Modern dance is a develo­pment that is less formal than classical ballet.
Contem­porary dance incorp­orates the strong legwork and balance of ballet and the trunk movements of modern dance.


Ballroom dances comprise of a number of different dances. These are two catego­ries: In American style, the categories are called Smooth and Rhythm and in Intern­ational Style they are called Standard and Latin. For the most part, the Standard and Smooth categories contain the same dances and the Latin and Rhythm categories contain basically the same dances. These are listed in the order that they are danced in compet­itions.
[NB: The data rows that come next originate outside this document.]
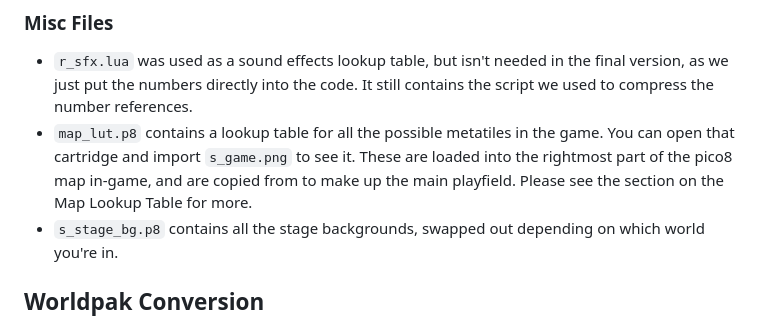
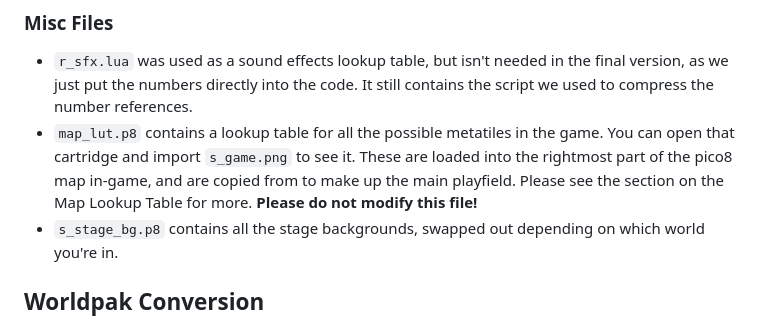
Before and after one commit to CyanSorcery/blobun_mini, a Markdown page: README.md, the part around one of its changes. Drawn GitHub-style.

```diff
--- a/README.md
+++ b/README.md
@@ -48,7 +48,7 @@ The converted level data and cart name are stored in `r_levels.lua`. Please see
 
 ### Misc Files
 - `r_sfx.lua` was used as a sound effects lookup table, but isn't needed in the final version, as we just put the numbers directly into the code. It still contains the script we used to compress the number references.
-- `map_lut.p8` contains a lookup table for all the possible metatiles in the game. You can open that cartridge and import `s_game.png` to see it. These are loaded into the rightmost part of the pico8 map in-game, and are copied from to make up the main playfield. Please see the section on the Map Lookup Table for more.
+- `map_lut.p8` contains a lookup table for all the possible metatiles in the game. You can open that cartridge and import `s_game.png` to see it. These are loaded into the rightmost part of the pico8 map in-game, and are copied from to make up the main playfield. Please see the section on the Map Lookup Table for more. **Please do not modify this file!**
 - `s_stage_bg.p8` contains all the stage backgrounds, swapped out depending on which world you're in.
 
 ## Worldpak Conversion
```
Also changed, not shown: other parts of README.md (+7 -7 lines).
These are the waltz, the polka, the tango, the faxtrot, the swing, the rumba, the quick step, the paso double, the samba, the mambo, the cha cha, and the jive.


As the name implies, cheer dance is a combin­ation of cheering and dancing. Components include the mandatory cheer as well as a number of gymnastic or acrobatic moves such as cartwheels and back handsp­rings. The purpose of cheer dance is usually to motivate sports teams and entertain audience or the actual compet­ition.


Hip hop or street­dance has its roots traced to New York, from the African American and Latino American commun­ities. It is usually associated with rap music, a form of chanting or poetry delivered at the speed of 16-bar measures (time frame). The term hip-hop refers to a complex culture compro­mising four elements: deejaying or “turnt­abling”; rapping, also known as “MCing” or “rhyming”; graffiti painting, also known as “graf” or “writing”; and “B-boying,” which encomp­asses hip-hop dance, style, and attitude, along with the sort of virile body language that Cornel West described as “postural semantics” (A fifth element “knowledge of self/c­ons­cio­usness,” is sometimes added to the list of hip hop elements, partic­ularly by socially conscious hip hop artists and scholars.